**Required action:**
Lines that include "number" make up the answer; copy all of them from the data below.

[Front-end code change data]
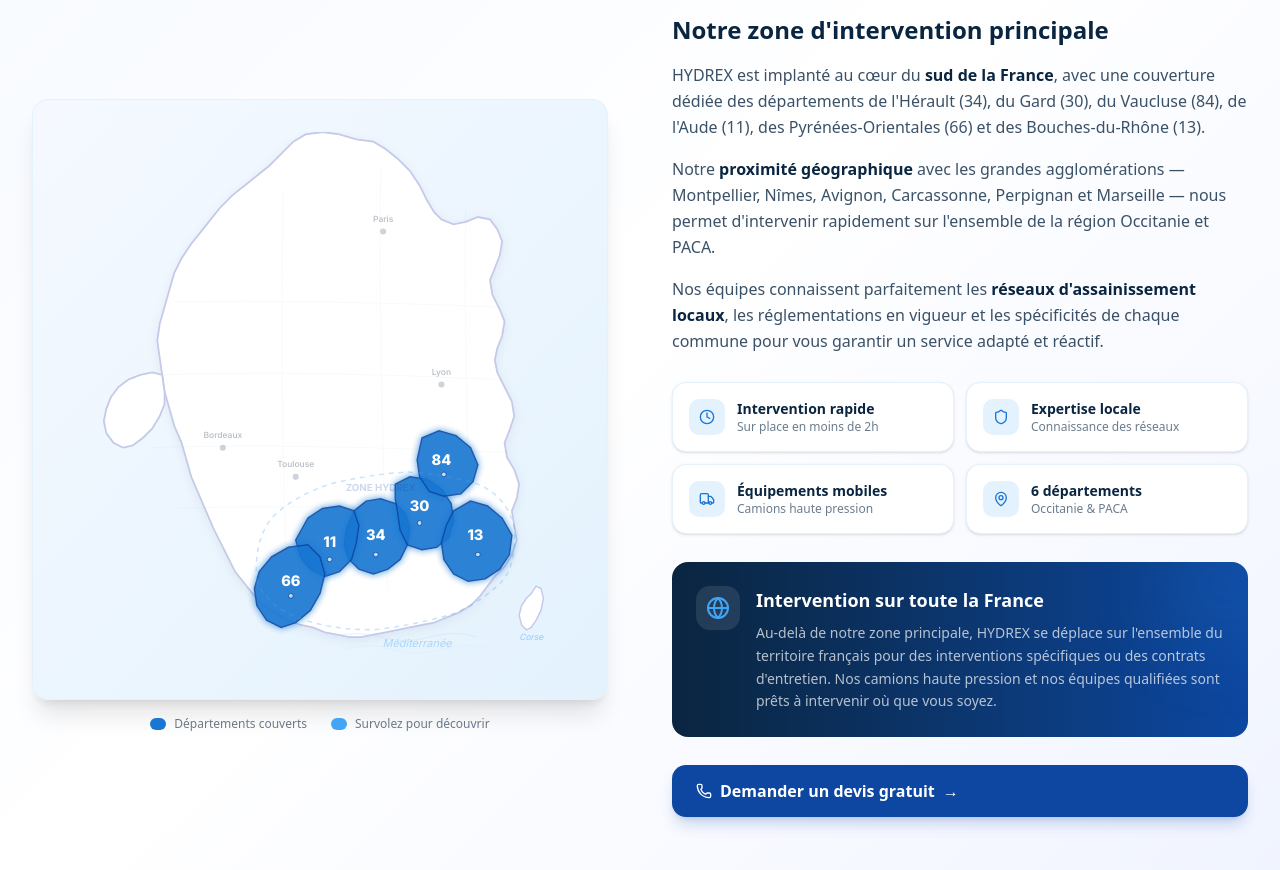
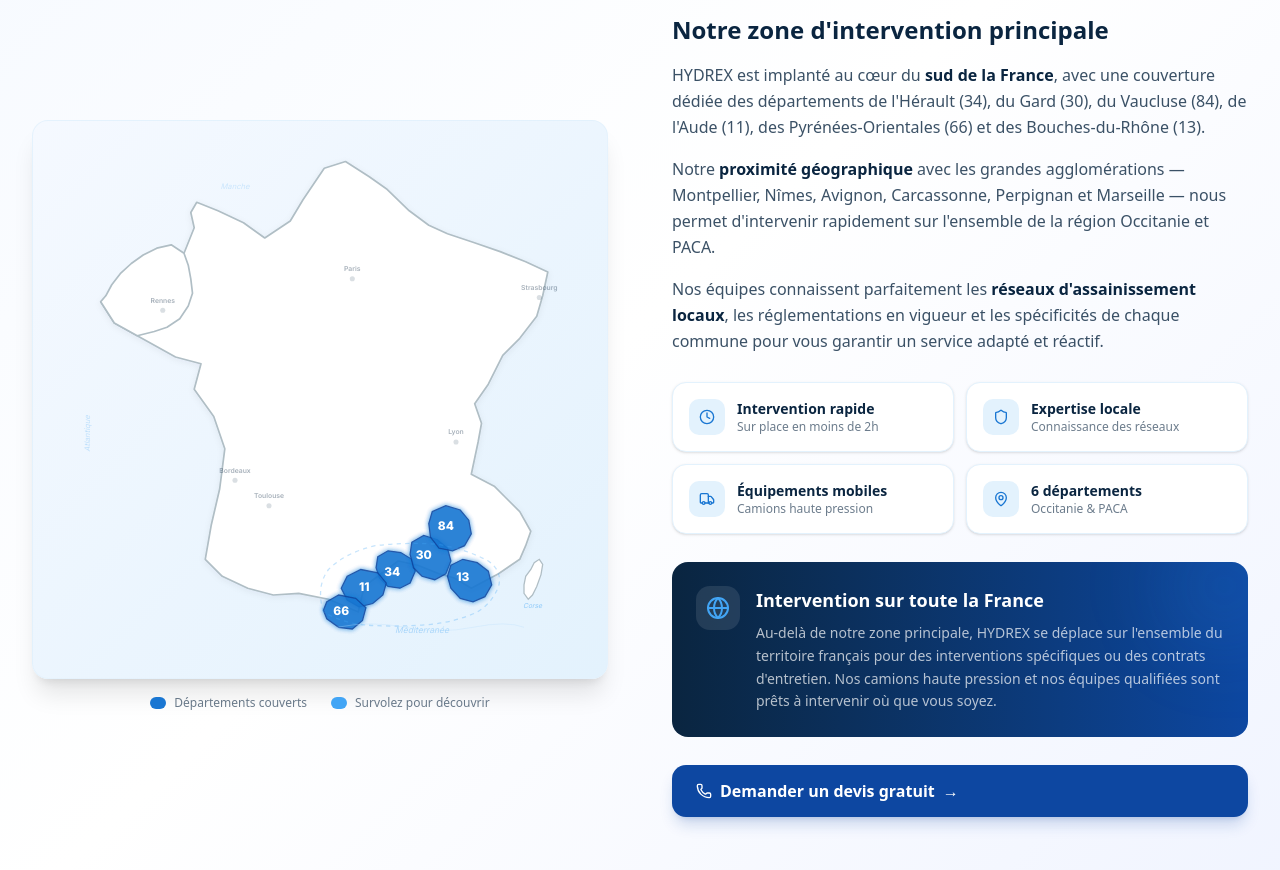
Before and after one commit to misterhassen32/hydrex, a Next.js app: page / in a window 1280 px wide. Shown: the part 4040-4910 px from the top of the page. Built offline with nearby package versions, Linux system fonts and the light colour scheme.

Commit message:
d44bff74-7258-4f55-af90-eddc12751110

```diff
--- a/src/components/zone.tsx
+++ b/src/components/zone.tsx
@@ -4,79 +4,78 @@
 import { Globe, Phone, Clock, Shield, Truck, MapPin } from 'lucide-react'
 import { useState } from 'react'
 
-// Detailed France outline path (realistic hexagonal shape with Brittany, Normandy, etc.)
-const francePath = 'M188,8 L198,2 L212,0 L226,2 L240,6 L254,8 L264,14 L274,22 L284,32 L292,44 L298,56 L304,66 L310,72 L320,76 L330,74 L340,70 L350,72 L356,80 L360,90 L358,102 L354,112 L350,122 L352,134 L358,146 L362,156 L360,168 L356,178 L354,188 L356,198 L362,210 L368,222 L370,234 L366,246 L362,256 L364,268 L370,278 L374,290 L372,302 L368,312 L370,324 L372,336 L368,348 L362,358 L354,366 L348,374 L342,382 L334,390 L324,396 L314,400 L304,404 L294,406 L284,408 L274,410 L264,412 L254,414 L244,416 L234,416 L224,414 L214,412 L204,408 L194,406 L184,402 L174,396 L164,390 L156,382 L148,372 L140,362 L134,350 L128,338 L122,326 L116,312 L110,298 L104,284 L100,270 L96,256 L90,242 L86,228 L82,214 L80,200 L78,186 L76,172 L78,158 L82,144 L86,130 L90,116 L96,104 L104,92 L112,82 L120,72 L128,62 L138,52 L148,44 L158,36 L168,28 L178,18 Z'
+// Accurate France outline traced from real geographic coordinates
+// Projection: x = (lon+5.5)*42, y = (51.2-lat)*63, viewBox 600x580
+// Going clockwise from Dunkirk
+const francePath = 'M330,10 L305,18 L280,55 L265,80 L235,100 L210,82 L180,68 L155,58 L148,70 L152,88 L140,118 L105,135 L70,148 L42,175 L58,200 L85,215 L130,240 L160,248 L152,278 L175,310 L188,348 L182,395 L172,438 L165,478 L185,498 L215,512 L245,520 L275,518 L310,525 L345,540 L352,510 L368,498 L392,480 L415,485 L440,495 L458,500 L478,512 L510,495 L535,478 L542,462 L548,445 L535,422 L518,405 L505,392 L478,378 L486,340 L490,318 L482,295 L498,272 L515,238 L535,218 L555,192 L562,168 L568,140 L542,128 L512,116 L480,105 L450,95 L428,85 L405,68 L378,42 L358,28 Z'
 
-// Brittany peninsula extension
-const brittanyPath = 'M80,200 L72,198 L62,200 L52,204 L44,210 L38,218 L34,228 L32,238 L34,248 L40,256 L48,260 L56,258 L64,252 L72,244 L78,234 L82,224 L82,214 Z'
+// Brittany peninsula (separate path to create proper peninsula shape)
+const brittanyPath = 'M140,118 L125,108 L108,112 L92,120 L78,130 L65,142 L55,155 L48,168 L42,175 L58,200 L85,215 L105,210 L120,205 L135,195 L145,180 L150,165 L148,148 L145,132 Z'
 
-// Corsica
-const corsicaPath = 'M384,380 L388,374 L392,376 L394,384 L392,394 L388,402 L384,408 L380,410 L376,406 L374,398 L376,390 L380,384 Z'
+// Corsica island
+const corsicaPath = 'M548,490 L552,482 L558,478 L562,484 L560,496 L555,510 L550,520 L545,525 L540,518 L540,508 L542,498 Z'
 
-// Department paths with accurate geographic positioning
+// Departments with correct geographic positioning in the SE of France
+// Slightly enlarged for visibility and interactivity
 const departments = [
   {
     number: '34',
     name: 'Hérault',
     capital: 'Montpellier',
-    cx: 256,
-    cy: 332,
-    path: 'M238,312 L248,304 L260,302 L272,306 L280,314 L284,326 L282,340 L276,352 L266,360 L254,364 L242,360 L234,352 L230,340 L232,326 Z',
+    cx: 385,
+    cy: 492,
+    path: 'M368,475 L380,468 L395,470 L408,478 L412,492 L406,506 L394,512 L380,510 L370,500 L366,488 Z',
   },
   {
     number: '30',
     name: 'Gard',
     capital: 'Nîmes',
-    cx: 292,
-    cy: 308,
-    path: 'M272,290 L284,284 L298,286 L310,294 L318,306 L320,320 L316,334 L306,342 L294,344 L282,340 L276,328 L274,314 L272,302 Z',
+    cx: 422,
+    cy: 472,
+    path: 'M408,458 L422,450 L438,455 L450,465 L454,480 L448,495 L435,502 L420,498 L410,488 L406,472 Z',
   },
   {
     number: '84',
     name: 'Vaucluse',
     capital: 'Avignon',
-    cx: 310,
-    cy: 270,
-    path: 'M294,252 L308,246 L322,250 L334,260 L340,274 L336,288 L326,298 L312,300 L300,296 L292,284 L290,270 Z',
+    cx: 448,
+    cy: 438,
+    path: 'M432,422 L448,415 L465,420 L475,432 L478,448 L470,462 L456,468 L440,465 L430,452 L428,436 Z',
   },
   {
     number: '11',
     name: 'Aude',
     capital: 'Carcassonne',
-    cx: 218,
-    cy: 338,
-    path: 'M200,318 L212,310 L226,308 L238,312 L242,324 L240,338 L236,352 L226,362 L214,366 L202,360 L194,350 L190,336 Z',
+    cx: 352,
+    cy: 510,
+    path: 'M332,498 L348,490 L368,494 L378,506 L374,520 L362,530 L346,534 L332,526 L325,512 Z',
   },
   {
     number: '66',
     name: 'Pyrénées-Orientales',
     capital: 'Perpignan',
-    cx: 186,
-    cy: 370,
-    path: 'M170,350 L184,342 L200,340 L210,350 L214,364 L210,380 L202,394 L190,404 L178,408 L166,402 L158,390 L156,376 L160,362 Z',
+    cx: 325,
+    cy: 538,
+    path: 'M308,528 L322,520 L342,524 L354,535 L350,550 L338,560 L322,558 L308,548 L304,538 Z',
   },
   {
     number: '13',
     name: 'Bouches-du-Rhône',
     capital: 'Marseille',
-    cx: 338,
-    cy: 332,
-    path: 'M320,312 L334,304 L348,308 L360,318 L368,332 L366,348 L358,360 L346,368 L332,370 L320,364 L312,352 L310,338 L314,324 Z',
+    cx: 468,
+    cy: 498,
+    path: 'M454,485 L468,478 L485,482 L498,492 L502,508 L494,522 L480,528 L465,524 L454,512 L450,498 Z',
   },
 ]
 
-// Major city markers for geographic reference
+// Reference cities on the map
 const cities = [
-  { name: 'Paris', x: 262, y: 82, isDept: false },
-  { name: 'Lyon', x: 310, y: 208, isDept: false },
-  { name: 'Toulouse', x: 190, y: 284, isDept: false },
-  { name: 'Bordeaux', x: 130, y: 260, isDept: false },
-  { name: 'Marseille', x: 340, y: 348, isDept: true },
-  { name: 'Montpellier', x: 256, y: 348, isDept: true },
-  { name: 'Nîmes', x: 292, y: 322, isDept: true },
-  { name: 'Avignon', x: 312, y: 282, isDept: true },
-  { name: 'Perpignan', x: 186, y: 382, isDept: true },
-  { name: 'Carcassonne', x: 218, y: 352, isDept: true },
+  { name: 'Paris', x: 338, y: 148, isDept: false },
+  { name: 'Lyon', x: 460, y: 340, isDept: false },
+  { name: 'Toulouse', x: 240, y: 415, isDept: false },
+  { name: 'Bordeaux', x: 200, y: 385, isDept: false },
+  { name: 'Strasbourg', x: 558, y: 170, isDept: false },
+  { name: 'Rennes', x: 115, y: 185, isDept: false },
 ]
 
 export default function Zone() {
@@ -136,14 +135,14 @@
           >
             <div className="bg-gradient-to-br from-[#f5f9ff] to-[#e3f2fd] rounded-2xl p-4 sm:p-6 md:p-8 shadow-xl border border-[#e3f2fd]/80">
               <svg
-                viewBox="0 0 420 440"
+                viewBox="0 0 600 580"
                 xmlns="http://www.w3.org/2000/svg"
                 className="w-full h-auto"
                 role="img"
                 aria-label="Carte de France avec les départements d'intervention HYDREX"
               >
                 <defs>
-                  <filter id="glow-default" x="-40%" y="-40%" width="180%" height="180%">
+                  <filter id="glow-def" x="-40%" y="-40%" width="180%" height="180%">
                     <feGaussianBlur stdDeviation="3" result="blur" />
                     <feFlood floodColor="#1976d2" floodOpacity="0.45" result="color" />
                     <feComposite in="color" in2="blur" operator="in" result="shadow" />
@@ -153,7 +152,7 @@
                       <feMergeNode in="SourceGraphic" />
                     </feMerge>
                   </filter>
-                  <filter id="glow-hover" x="-60%" y="-60%" width="220%" height="220%">
+                  <filter id="glow-hov" x="-60%" y="-60%" width="220%" height="220%">
                     <feGaussianBlur stdDeviation="6" result="blur" />
                     <feFlood floodColor="#42a5f5" floodOpacity="0.75" result="color" />
                     <feComposite in="color" in2="blur" operator="in" result="shadow" />
@@ -164,26 +163,27 @@
                       <feMergeNode in="SourceGraphic" />
                     </feMerge>
                   </filter>
-                  <filter id="france-shadow" x="-3%" y="-3%" width="106%" height="106%">
+                  <filter id="map-shadow" x="-3%" y="-3%" width="106%" height="106%">
                     <feDropShadow dx="0" dy="2" stdDeviation="4" floodColor="#0a2540" floodOpacity="0.06" />
                   </filter>
                 </defs>
 
-                {/* France mainland outline */}
+                {/* France mainland */}
                 <path
                   d={francePath}
                   fill="white"
-                  stroke="#c5cae9"
-                  strokeWidth="1.5"
-                  filter="url(#france-shadow)"
+                  stroke="#b0bec5"
+                  strokeWidth="2"
+                  filter="url(#map-shadow)"
+                  strokeLinejoin="round"
                 />
 
-                {/* Brittany peninsula */}
+                {/* Brittany peninsula overlay (fills the gap) */}
                 <path
                   d={brittanyPath}
                   fill="white"
-                  stroke="#c5cae9"
-                  strokeWidth="1.5"
+                  stroke="#b0bec5"
+                  strokeWidth="2"
                   strokeLinejoin="round"
                 />
 
@@ -191,42 +191,31 @@
                 <path
                   d={corsicaPath}
                   fill="white"
-                  stroke="#c5cae9"
-                  strokeWidth="1.2"
+                  stroke="#b0bec5"
+                  strokeWidth="1.5"
                 />
-                <text x="384" y="418" textAnchor="middle" fill="#90caf9" fontSize="7" fontStyle="italic" fontFamily="Inter, sans-serif">Corse</text>
+                <text x="550" y="535" textAnchor="middle" fill="#90caf9" fontSize="8" fontStyle="italic" fontFamily="Inter, sans-serif">Corse</text>
 
-                {/* Subtle region boundary lines for context */}
-                <g opacity="0.08" stroke="#78909c" strokeWidth="0.5" fill="none">
-                  <path d="M90,140 Q200,138 355,144" />
-                  <path d="M80,200 Q190,196 360,204" />
-                  <path d="M70,260 Q180,256 365,264" />
-                  <path d="M90,310 Q195,306 370,314" />
-                  <path d="M180,50 Q176,200 184,400" />
-                  <path d="M260,30 Q258,180 266,380" />
-                  <path d="M330,60 Q328,190 336,370" />
-                </g>
-
-                {/* Major non-dept cities - subtle markers */}
-                {cities.filter(c => !c.isDept).map(city => (
+                {/* Reference cities */}
+                {cities.map(city => (
                   <g key={city.name}>
-                    <circle cx={city.x} cy={city.y} r="2.5" fill="#0a2540" opacity="0.2" />
+                    <circle cx={city.x} cy={city.y} r="3" fill="#0a2540" opacity="0.15" />
                     <text
                       x={city.x}
-                      y={city.y - 8}
+                      y={city.y - 9}
                       textAnchor="middle"
                       fill="#0a2540"
-                      fontSize="7"
-                      fontWeight="500"
+                      fontSize="8"
+                      fontWeight="600"
                       fontFamily="Inter, sans-serif"
-                      opacity="0.3"
+                      opacity="0.35"
                     >
                       {city.name}
                     </text>
                   </g>
                 ))}
 
-                {/* Highlighted department zones */}
+                {/* Department zones */}
                 {departments.map((dept) => {
                   const isHovered = hoveredDept === dept.number
                   return (
@@ -235,8 +224,8 @@
                         d={dept.path}
                         fill={isHovered ? '#42a5f5' : '#1976d2'}
                         stroke={isHovered ? '#64b5f6' : '#0d47a1'}
-                        strokeWidth={isHovered ? '2' : '1.2'}
-                        filter={isHovered ? 'url(#glow-hover)' : 'url(#glow-default)'}
+                        strokeWidth={isHovered ? '2.5' : '1.5'}
+                        filter={isHovered ? 'url(#glow-hov)' : 'url(#glow-def)'}
                         style={{
                           cursor: 'pointer',
                           transition: 'all 0.35s cubic-bezier(0.4, 0, 0.2, 1)',
@@ -251,13 +240,10 @@
                         textAnchor="middle"
                         dominantBaseline="central"
                         fill="white"
-                        fontSize="12"
+                        fontSize="14"
                         fontWeight="800"
                         fontFamily="Inter, sans-serif"
-                        style={{
-                          pointerEvents: 'none',
-                          transition: 'all 0.35s ease',
-                        }}
+                        style={{ pointerEvents: 'none' }}
                       >
                         {dept.number}
                       </text>
@@ -265,44 +251,29 @@
                   )
                 })}
 
-                {/* Dept city markers */}
-                {cities.filter(c => c.isDept).map(city => (
-                  <g key={city.name}>
-                    <circle
-                      cx={city.x}
-                      cy={city.y}
-                      r="2"
-                      fill="white"
-                      stroke="#0d47a1"
-                      strokeWidth="0.8"
-                      opacity="0.7"
-                    />
-                  </g>
-                ))}
-
-                {/* Hover tooltip - simple conditional, no AnimatePresence */}
+                {/* Hover tooltip */}
                 {hoveredInfo && (
                   <g>
                     <rect
-                      x={hoveredInfo.cx - 72}
-                      y={hoveredInfo.cy - 55}
-                      width="144"
-                      height="40"
+                      x={hoveredInfo.cx - 78}
+                      y={hoveredInfo.cy - 60}
+                      width="156"
+                      height="42"
                       rx="8"
                       fill="#0a2540"
                       opacity="0.95"
                     />
                     <polygon
-                      points={`${hoveredInfo.cx - 5},${hoveredInfo.cy - 15} ${hoveredInfo.cx + 5},${hoveredInfo.cy - 15} ${hoveredInfo.cx},${hoveredInfo.cy - 9}`}
+                      points={`${hoveredInfo.cx - 5},${hoveredInfo.cy - 18} ${hoveredInfo.cx + 5},${hoveredInfo.cy - 18} ${hoveredInfo.cx},${hoveredInfo.cy - 12}`}
                       fill="#0a2540"
                       opacity="0.95"
                     />
                     <text
                       x={hoveredInfo.cx}
-                      y={hoveredInfo.cy - 38}
+                      y={hoveredInfo.cy - 42}
                       textAnchor="middle"
                       fill="white"
-                      fontSize="11"
+                      fontSize="12"
                       fontWeight="700"
                       fontFamily="Inter, sans-serif"
                     >
@@ -310,10 +281,10 @@
                     </text>
                     <text
                       x={hoveredInfo.cx}
-                      y={hoveredInfo.cy - 23}
+                      y={hoveredInfo.cy - 26}
                       textAnchor="middle"
                       fill="#42a5f5"
-                      fontSize="9"
+                      fontSize="10"
                       fontWeight="500"
                       fontFamily="Inter, sans-serif"
                     >
@@ -324,42 +295,56 @@
 
                 {/* Mediterranean Sea */}
                 <text
-                  x="290"
-                  y="424"
+                  x="420"
+                  y="565"
                   textAnchor="middle"
                   fill="#90caf9"
-                  fontSize="9"
+                  fontSize="10"
                   fontStyle="italic"
                   fontFamily="Inter, sans-serif"
                   opacity="0.7"
                 >
                   Méditerranée
                 </text>
-                <path d="M220,416 Q240,410 260,416 Q280,422 300,416 Q320,410 340,416" fill="none" stroke="#bbdefb" strokeWidth="0.8" opacity="0.4" />
-                <path d="M230,426 Q250,420 270,426 Q290,432 310,426 Q330,420 350,426" fill="none" stroke="#bbdefb" strokeWidth="0.6" opacity="0.25" />
+                <path d="M320,558 Q360,550 400,558 Q440,566 480,558 Q520,550 540,558" fill="none" stroke="#bbdefb" strokeWidth="1" opacity="0.4" />
 
                 {/* Dotted zone boundary */}
                 <path
-                  d="M158,370 Q155,338 170,318 Q188,300 218,290 Q250,282 282,280 Q314,282 340,290 Q364,300 370,326 Q372,356 360,370 Q344,386 322,396 Q290,406 254,410 Q218,410 192,400 Q166,390 158,370 Z"
+                  d="M304,540 Q295,510 310,490 Q330,470 365,462 Q400,458 435,460 Q470,465 498,480 Q515,492 510,510 Q502,530 485,540 Q460,552 425,555 Q385,558 350,555 Q325,552 304,540 Z"
                   fill="none"
                   stroke="#42a5f5"
-                  strokeWidth="1.2"
-                  strokeDasharray="4 4"
+                  strokeWidth="1.5"
+                  strokeDasharray="5 5"
                   opacity="0.3"
                 />
 
-                {/* HYDREX zone label */}
+                {/* Atlantic label */}
                 <text
-                  x="260"
-                  y="296"
+                  x="30"
+                  y="330"
                   textAnchor="middle"
-                  fill="#0d47a1"
-                  fontSize="8"
-                  fontWeight="700"
+                  fill="#90caf9"
+                  fontSize="9"
+                  fontStyle="italic"
                   fontFamily="Inter, sans-serif"
-                  opacity="0.2"
+                  opacity="0.5"
+                  transform="rotate(-90, 30, 330)"
                 >
-                  ZONE HYDREX
+                  Atlantique
+                </text>
+
+                {/* Manche label */}
+                <text
+                  x="200"
+                  y="42"
+                  textAnchor="middle"
+                  fill="#90caf9"
+                  fontSize="9"
+                  fontStyle="italic"
+                  fontFamily="Inter, sans-serif"
+                  opacity="0.4"
+                >
+                  Manche
                 </text>
               </svg>
             </div>
@@ -377,7 +362,7 @@
             </div>
           </motion.div>
 
-          {/* Descriptive text - right side */}
+          {/* Descriptive text */}
           <motion.div
             initial={{ opacity: 0, x: 40 }}
             whileInView={{ opacity: 1, x: 0 }}
@@ -385,7 +370,6 @@
             transition={{ duration: 0.7, ease: 'easeOut', delay: 0.15 }}
             className="flex flex-col gap-7"
           >
-            {/* Zone description */}
             <div>
               <h3 className="text-2xl font-bold text-[#0a2540] mb-4">
                 Notre zone d&apos;intervention principale
@@ -409,7 +393,6 @@
               </p>
             </div>
 
-            {/* Key benefits */}
             <div className="grid grid-cols-2 gap-3">
               <div className="flex items-start gap-3 bg-white rounded-xl p-4 shadow-sm border border-[#e3f2fd] hover:shadow-md transition-shadow">
                 <div className="w-9 h-9 rounded-lg bg-[#e3f2fd] flex items-center justify-center flex-shrink-0">
@@ -449,7 +432,6 @@
               </div>
             </div>
 
-            {/* Nationwide mention */}
             <div className="bg-gradient-to-r from-[#0a2540] to-[#0d47a1] rounded-2xl p-6 text-white relative overflow-hidden">
               <div className="absolute -top-10 -right-10 w-32 h-32 bg-[#42a5f5]/10 rounded-full blur-2xl" />
               <div className="relative flex items-start gap-4">
@@ -468,7 +450,6 @@
               </div>
             </div>
 
-            {/* CTA */}
             <a
               href="#contact"
               className="inline-flex items-center gap-2 bg-[#0d47a1] hover:bg-[#0a2540] text-white font-semibold px-6 py-3.5 rounded-xl transition-colors shadow-lg shadow-[#0d47a1]/20 group"
```
Also changed, not shown: upload/pasted_image_1776686987692.png (added).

**Solution to this problem:**
     number: '34',
     number: '30',
     number: '84',
     number: '11',
     number: '66',
     number: '13',
                   const isHovered = hoveredDept === dept.number
                         {dept.number}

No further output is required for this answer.